— Material to process —
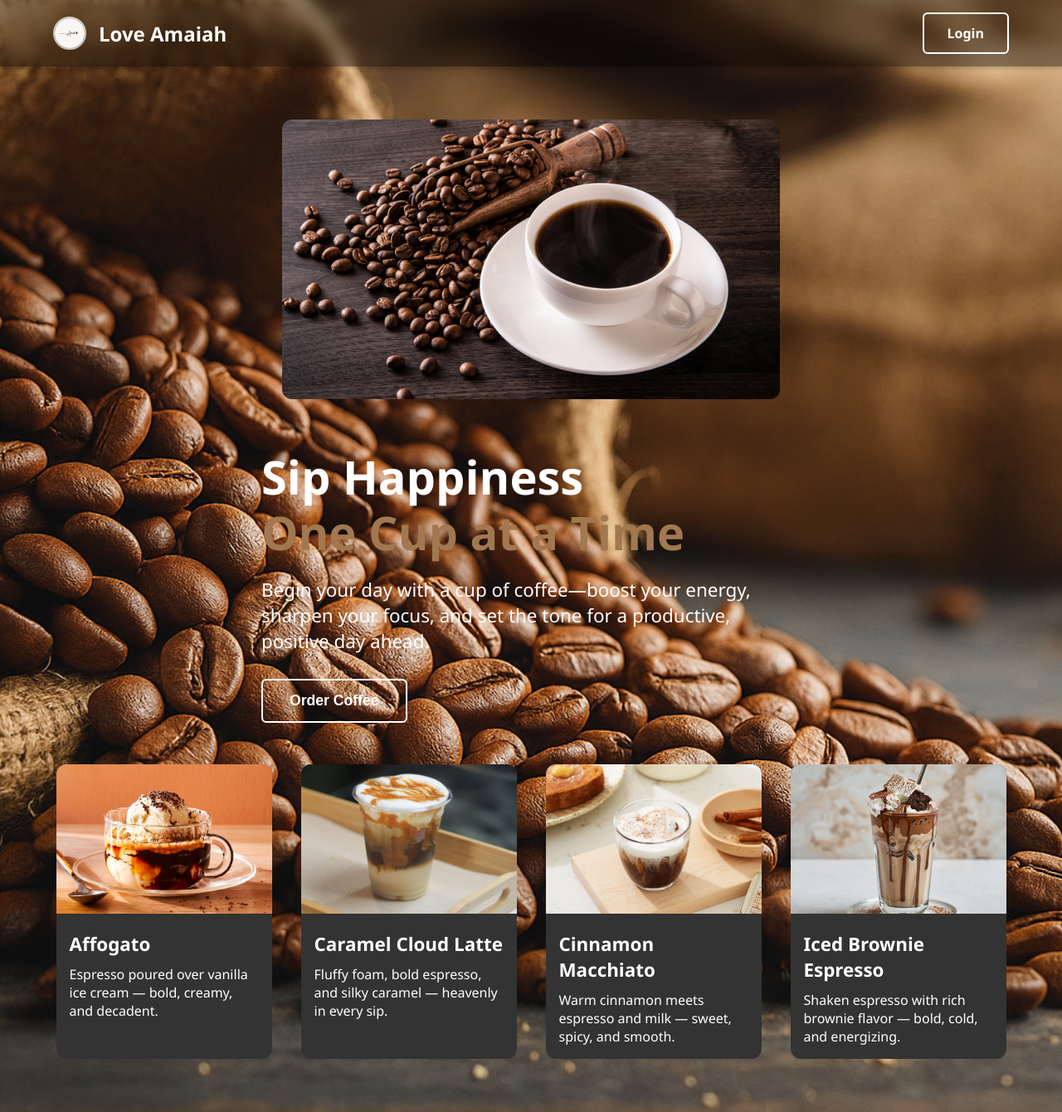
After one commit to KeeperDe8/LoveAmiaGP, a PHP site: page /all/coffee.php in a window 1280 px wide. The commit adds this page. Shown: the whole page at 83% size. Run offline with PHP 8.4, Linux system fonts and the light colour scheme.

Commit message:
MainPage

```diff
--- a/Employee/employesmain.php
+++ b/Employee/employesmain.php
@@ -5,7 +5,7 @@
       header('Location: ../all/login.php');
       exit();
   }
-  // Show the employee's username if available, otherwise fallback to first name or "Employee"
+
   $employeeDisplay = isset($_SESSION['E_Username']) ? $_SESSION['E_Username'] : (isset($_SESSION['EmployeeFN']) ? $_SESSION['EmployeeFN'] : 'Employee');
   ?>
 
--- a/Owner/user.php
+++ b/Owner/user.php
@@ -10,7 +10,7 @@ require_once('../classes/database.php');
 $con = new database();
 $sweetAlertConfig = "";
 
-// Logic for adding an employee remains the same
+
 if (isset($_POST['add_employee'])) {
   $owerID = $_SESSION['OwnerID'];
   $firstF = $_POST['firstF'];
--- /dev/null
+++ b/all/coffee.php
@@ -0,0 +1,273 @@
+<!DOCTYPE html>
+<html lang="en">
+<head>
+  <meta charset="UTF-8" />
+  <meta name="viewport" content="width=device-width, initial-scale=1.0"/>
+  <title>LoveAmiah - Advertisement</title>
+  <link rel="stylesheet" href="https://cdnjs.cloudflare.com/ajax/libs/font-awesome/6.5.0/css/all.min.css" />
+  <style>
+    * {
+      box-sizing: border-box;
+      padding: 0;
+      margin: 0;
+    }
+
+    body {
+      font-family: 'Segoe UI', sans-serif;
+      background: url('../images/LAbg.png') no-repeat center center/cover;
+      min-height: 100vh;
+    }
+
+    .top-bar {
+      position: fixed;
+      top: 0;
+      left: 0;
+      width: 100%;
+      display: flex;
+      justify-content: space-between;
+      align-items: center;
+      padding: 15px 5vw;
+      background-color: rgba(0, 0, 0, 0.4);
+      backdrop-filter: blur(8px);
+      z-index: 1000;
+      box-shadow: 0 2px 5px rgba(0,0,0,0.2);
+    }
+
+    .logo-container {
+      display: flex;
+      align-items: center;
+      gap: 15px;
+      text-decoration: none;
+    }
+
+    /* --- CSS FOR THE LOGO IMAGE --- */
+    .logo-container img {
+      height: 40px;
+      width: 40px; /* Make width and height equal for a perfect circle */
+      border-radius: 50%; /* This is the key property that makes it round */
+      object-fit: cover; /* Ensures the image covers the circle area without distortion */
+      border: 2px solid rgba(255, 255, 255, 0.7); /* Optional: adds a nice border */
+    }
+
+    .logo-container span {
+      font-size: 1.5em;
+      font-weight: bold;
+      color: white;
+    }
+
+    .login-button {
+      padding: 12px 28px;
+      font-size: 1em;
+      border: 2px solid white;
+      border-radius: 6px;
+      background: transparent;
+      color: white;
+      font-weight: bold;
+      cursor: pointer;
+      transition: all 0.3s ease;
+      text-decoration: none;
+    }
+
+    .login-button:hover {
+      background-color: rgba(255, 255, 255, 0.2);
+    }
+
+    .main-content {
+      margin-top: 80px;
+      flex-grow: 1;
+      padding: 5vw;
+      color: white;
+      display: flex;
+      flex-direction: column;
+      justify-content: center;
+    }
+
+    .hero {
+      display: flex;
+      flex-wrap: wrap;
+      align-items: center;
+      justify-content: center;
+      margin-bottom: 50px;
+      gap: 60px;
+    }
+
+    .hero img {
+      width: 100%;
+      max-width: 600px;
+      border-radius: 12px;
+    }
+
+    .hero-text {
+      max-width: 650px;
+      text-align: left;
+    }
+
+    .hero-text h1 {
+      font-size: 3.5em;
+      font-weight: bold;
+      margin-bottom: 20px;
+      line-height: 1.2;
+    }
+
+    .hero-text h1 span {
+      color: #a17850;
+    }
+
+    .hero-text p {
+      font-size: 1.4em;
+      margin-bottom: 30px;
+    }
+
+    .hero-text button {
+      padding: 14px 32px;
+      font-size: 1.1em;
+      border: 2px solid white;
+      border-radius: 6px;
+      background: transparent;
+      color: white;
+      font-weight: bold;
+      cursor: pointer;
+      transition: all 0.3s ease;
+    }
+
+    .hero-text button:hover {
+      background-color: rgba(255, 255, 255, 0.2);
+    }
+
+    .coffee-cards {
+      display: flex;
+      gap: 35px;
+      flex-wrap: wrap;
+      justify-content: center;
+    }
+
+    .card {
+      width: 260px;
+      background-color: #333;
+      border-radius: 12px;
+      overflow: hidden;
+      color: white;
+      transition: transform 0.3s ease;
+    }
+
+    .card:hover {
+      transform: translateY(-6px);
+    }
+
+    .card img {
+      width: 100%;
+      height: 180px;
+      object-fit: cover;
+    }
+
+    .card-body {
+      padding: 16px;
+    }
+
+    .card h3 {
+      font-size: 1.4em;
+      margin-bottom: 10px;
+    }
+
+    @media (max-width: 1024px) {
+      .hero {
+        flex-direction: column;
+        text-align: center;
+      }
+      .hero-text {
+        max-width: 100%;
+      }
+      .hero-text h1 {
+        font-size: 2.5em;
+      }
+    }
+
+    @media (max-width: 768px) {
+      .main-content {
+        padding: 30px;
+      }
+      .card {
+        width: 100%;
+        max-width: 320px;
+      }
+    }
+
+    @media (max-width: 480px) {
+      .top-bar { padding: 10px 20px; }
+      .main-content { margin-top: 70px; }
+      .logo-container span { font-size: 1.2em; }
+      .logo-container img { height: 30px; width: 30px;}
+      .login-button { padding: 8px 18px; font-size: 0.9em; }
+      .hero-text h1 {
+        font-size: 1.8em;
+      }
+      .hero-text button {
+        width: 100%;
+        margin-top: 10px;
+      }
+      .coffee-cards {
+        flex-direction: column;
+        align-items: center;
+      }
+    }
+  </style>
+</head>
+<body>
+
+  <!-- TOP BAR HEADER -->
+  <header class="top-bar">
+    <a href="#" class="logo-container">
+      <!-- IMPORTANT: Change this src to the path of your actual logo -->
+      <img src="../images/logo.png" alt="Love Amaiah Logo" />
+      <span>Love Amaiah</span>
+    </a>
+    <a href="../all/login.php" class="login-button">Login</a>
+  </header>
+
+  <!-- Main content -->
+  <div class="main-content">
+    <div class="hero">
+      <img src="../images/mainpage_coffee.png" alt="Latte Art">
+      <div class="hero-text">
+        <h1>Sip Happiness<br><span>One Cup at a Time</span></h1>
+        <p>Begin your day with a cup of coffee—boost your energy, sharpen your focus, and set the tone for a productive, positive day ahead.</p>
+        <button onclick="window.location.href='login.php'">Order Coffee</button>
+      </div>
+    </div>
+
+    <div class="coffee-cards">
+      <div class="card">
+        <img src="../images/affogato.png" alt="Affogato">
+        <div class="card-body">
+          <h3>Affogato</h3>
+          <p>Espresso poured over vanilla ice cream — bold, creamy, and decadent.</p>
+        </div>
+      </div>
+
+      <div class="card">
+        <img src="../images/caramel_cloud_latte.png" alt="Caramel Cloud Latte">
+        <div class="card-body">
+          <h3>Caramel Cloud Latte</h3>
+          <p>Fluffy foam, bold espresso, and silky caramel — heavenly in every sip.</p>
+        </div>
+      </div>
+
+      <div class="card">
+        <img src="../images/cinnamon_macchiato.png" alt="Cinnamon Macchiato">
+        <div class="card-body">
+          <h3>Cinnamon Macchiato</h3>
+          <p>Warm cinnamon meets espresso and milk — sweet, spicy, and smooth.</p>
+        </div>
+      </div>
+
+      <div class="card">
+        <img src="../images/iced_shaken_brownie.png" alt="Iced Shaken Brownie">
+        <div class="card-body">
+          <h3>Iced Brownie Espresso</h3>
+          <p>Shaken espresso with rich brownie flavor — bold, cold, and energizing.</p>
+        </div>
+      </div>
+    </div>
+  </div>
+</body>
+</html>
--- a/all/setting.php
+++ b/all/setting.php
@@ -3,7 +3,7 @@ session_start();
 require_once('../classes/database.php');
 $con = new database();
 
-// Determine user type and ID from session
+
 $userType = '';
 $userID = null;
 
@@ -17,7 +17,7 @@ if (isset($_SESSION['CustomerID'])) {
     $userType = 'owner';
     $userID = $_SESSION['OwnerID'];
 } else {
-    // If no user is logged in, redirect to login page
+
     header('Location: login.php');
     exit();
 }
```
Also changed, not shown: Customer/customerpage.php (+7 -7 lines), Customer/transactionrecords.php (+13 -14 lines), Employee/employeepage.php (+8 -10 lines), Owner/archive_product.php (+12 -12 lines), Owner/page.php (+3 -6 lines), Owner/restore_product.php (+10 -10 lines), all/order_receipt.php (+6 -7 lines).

* * *

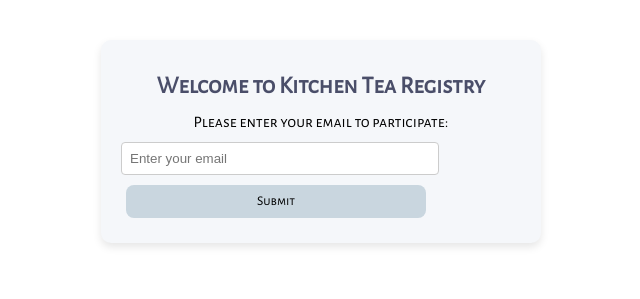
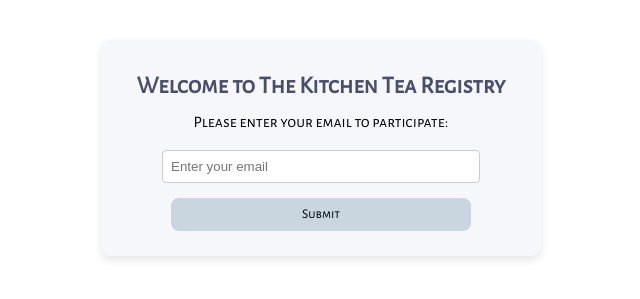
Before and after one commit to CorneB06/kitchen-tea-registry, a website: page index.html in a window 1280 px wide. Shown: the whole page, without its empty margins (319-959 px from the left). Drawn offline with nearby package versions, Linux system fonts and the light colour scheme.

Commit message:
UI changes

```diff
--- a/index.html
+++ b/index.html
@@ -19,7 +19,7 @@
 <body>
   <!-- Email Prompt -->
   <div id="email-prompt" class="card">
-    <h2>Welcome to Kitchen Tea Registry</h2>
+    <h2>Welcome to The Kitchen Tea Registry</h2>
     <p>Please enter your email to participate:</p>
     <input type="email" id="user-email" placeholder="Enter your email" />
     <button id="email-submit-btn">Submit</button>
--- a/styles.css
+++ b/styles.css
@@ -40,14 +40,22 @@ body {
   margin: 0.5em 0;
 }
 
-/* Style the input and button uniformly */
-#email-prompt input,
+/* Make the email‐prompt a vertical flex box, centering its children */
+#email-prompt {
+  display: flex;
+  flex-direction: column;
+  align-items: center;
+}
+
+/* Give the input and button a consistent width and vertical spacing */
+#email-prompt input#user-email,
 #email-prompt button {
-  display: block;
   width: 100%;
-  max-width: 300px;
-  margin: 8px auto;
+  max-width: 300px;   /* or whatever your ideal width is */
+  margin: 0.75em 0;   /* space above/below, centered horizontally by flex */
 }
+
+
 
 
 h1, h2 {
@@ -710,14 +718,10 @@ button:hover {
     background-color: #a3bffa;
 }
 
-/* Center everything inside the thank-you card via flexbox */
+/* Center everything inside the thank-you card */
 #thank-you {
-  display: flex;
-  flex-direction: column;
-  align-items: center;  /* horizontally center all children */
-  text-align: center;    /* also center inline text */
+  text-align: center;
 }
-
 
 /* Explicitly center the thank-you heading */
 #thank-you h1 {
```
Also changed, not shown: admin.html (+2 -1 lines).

— Problem to work on —
Your answer should consist of all lines above that include the string "html".

— Solution for this task —
+<!DOCTYPE html>
+<html lang="en">
+</html>
Before and after one commit to CorneB06/kitchen-tea-registry, a website: page index.html in a window 1280 px wide. Shown: the whole page, without its empty margins (319-959 px from the left). Drawn offline with nearby package versions, Linux system fonts and the light colour scheme.
--- a/index.html
+++ b/index.html
Also changed, not shown: admin.html (+2 -1 lines).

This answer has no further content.